This paper examines Zhu Xi's poetic composition chronologically and thematically. Whereas previous scholarship subjugates Zhu Xi's poetry to his literary criticism, and the latter further to his philosophy, this paper argues that the three endeavors did not necessarily share the same agenda. Read closely in its own right. Zhu's poetry reveals multiple dimensions: it advanced an aesthetic ideal; it proposed, commented on, and modified philosophical positions; it defined social relations; and it addressed the author's hidden political and private concerns. It also generated delight on its own. Many paradoxes underlay Zhu Xi's theory and his practice of poetry. A little-examined side of his apparent stance against literature is his visceral understanding of literature, developed from his long and self-conscious literary practice driven by both purpose and pleasure.
In the eleventh month of 1167, Zhang Shi (1133-1180), a prominent teacher in Hunan, invited a visiting scholar and his disciple on a wintry excursion to the snow-mantled South Paramount Heng. Inspired by the merciless blizzards, the three of them composed 149 poems in eleven days. The principal guest alone composed fifty-one poems. After a solemn farewell, the guest headed east toward his Fujian hometown. His spirit still burning, he produced another ninety-six poems in the twenty-eight days of the journey.
This diligent poet was Zhu Xi (1130-1200), who a century later would be enshrined in Confucian temples across China. (1) Today he is known to students of philosophy as a formidable opponent to the study of literature. This dominant opinion is supported by substantial evidence from various periods of his long life. Peter K. Bol argues that Zhu Xi represented a narrowed intellectual tradition, in which the moralistic "Learning of dao" (dao xue) eclipsed the diversity of cultural accomplishments (wen) represented by Su Shi (1037-1101), "the last of the great literary intellectuals." (2) Benjamin A. Elman also notices Zhu's "vehement" call for the complete abrogation of poetry and rhyme-prose from the civil examination. (3) In this line of scholarship, Zhu Xi seems to advocate the slogan "crafting literature harms dap", (4) coined by Cheng Yi (1033-1107), whose philosophy was accepted by Zhu Xi as a precursor to his own. Considering that Zhu Xi once in a dialogue approvingly cited this slogan, (5) his avid interest in "crafting literature," as demonstrated by his large body of poetry, may appear odd and peculiar.
Part of the seeming contradiction lies in the diverse, context-specific meanings of wen. Among its dozen definitions, those related to dao include: 1) patterned manifestation of cosmic principle; 2) cultural accomplishment; 3) writing in the broad sense; 4) "belletristic" literature, i.e., those literary texts that beyond their pragmatic functions are deeply concerned with aesthetic appeal, and that hence resist being reduced to mere vehicles of propositional messages: and, within the latter, 5) prose in particular.

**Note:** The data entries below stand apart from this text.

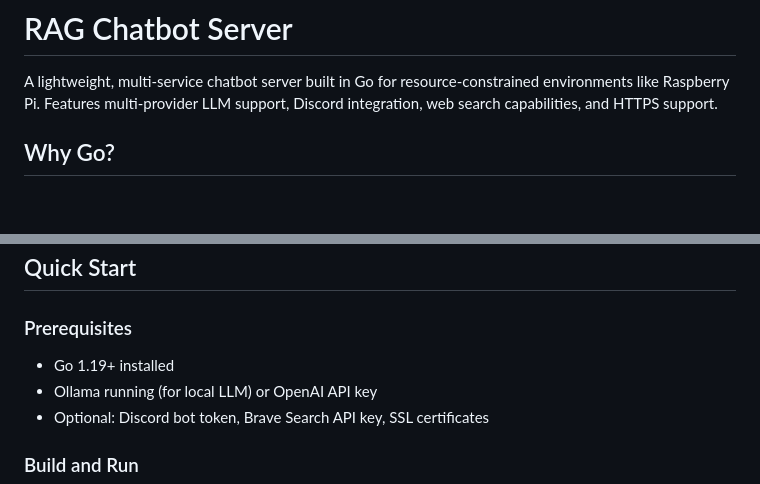
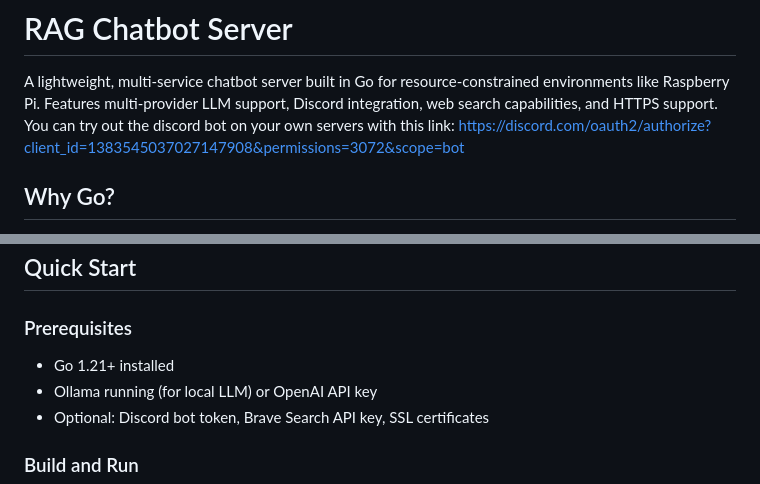
Before and after one commit to swstevens/rag-chatbot-go, a Markdown page: README.md, 2 parts joined by grey strips. Rendered like a GitHub page; blank space fills up the shorter version.

```diff
--- a/README.md
+++ b/README.md
@@ -1,6 +1,8 @@
 # RAG Chatbot Server
 
 A lightweight, multi-service chatbot server built in Go for resource-constrained environments like Raspberry Pi. Features multi-provider LLM support, Discord integration, web search capabilities, and HTTPS support.
+You can try out the discord bot on your own servers with this link:
+https://discord.com/oauth2/authorize?client_id=1383545037027147908&permissions=3072&scope=bot
 
 ## Why Go?
 
@@ -42,7 +44,7 @@ This project is built in Go instead of Python to create a **lightweight server a
 
 ### Prerequisites
 
-- Go 1.19+ installed
+- Go 1.21+ installed
 - Ollama running (for local LLM) or OpenAI API key
 - Optional: Discord bot token, Brave Search API key, SSL certificates
 
```
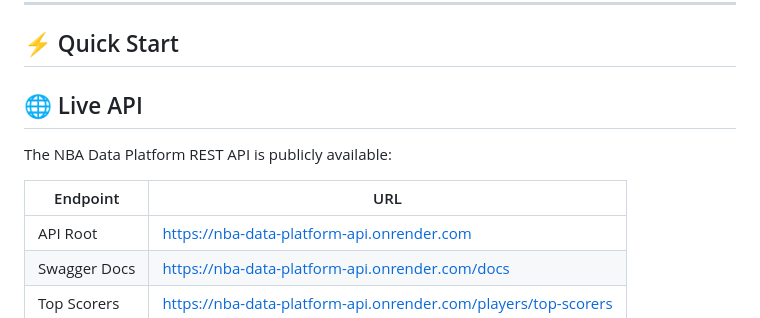
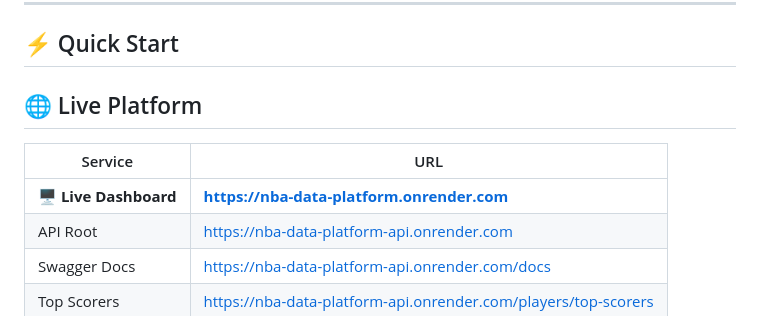
Before and after one commit to GuilhermePires21890/nba-data-platform-reconstruction, a Markdown page: README.md, the part around the change. GitHub-like rendering.

Commit message:
docs: add live dashboard URL, rename section to Live Platform

```diff
--- a/README.md
+++ b/README.md
@@ -123,12 +123,11 @@ Built with **Metabase** on top of **PostgreSQL**, covering 25 seasons of NBA his
 
 ## ⚡ Quick Start
 
-## 🌐 Live API
+## 🌐 Live Platform
 
-The NBA Data Platform REST API is publicly available:
-
-| Endpoint | URL |
+| Service | URL |
 |---|---|
+| **🖥️ Live Dashboard** | **https://nba-data-platform.onrender.com** |
 | API Root | https://nba-data-platform-api.onrender.com |
 | Swagger Docs | https://nba-data-platform-api.onrender.com/docs |
 | Top Scorers | https://nba-data-platform-api.onrender.com/players/top-scorers |
```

As a result, when two authors talk about wen and dap, both addressing their antagonism (or compatibility), the kind of wen they have in mind could be quite different. When Zhu Xi, in a single dialogue, first calls the wen of the classics the "overflow from dao," then compares dao to rice and wen to appetizing dishes, and finally reproaches Su Shi's wen as harming the orthodox dao, (6) is he salvaging wen, subjugating wen, or simply disapproving certain genres or styles of wen? The didactic flexibility of the dialogic form allows all these ambiguities to exist simultaneously.
Moreover, in practicing literature Zhu Xi developed a tacit understanding of its craft that he did not explicitly articulate when reasoning about wen in the philosophical discourse of the time. Unlike Cheng Yi, who had censored all his poems and left only three extant pieces, (7) Zhu Xi chose to leave an abundant literary legacy, …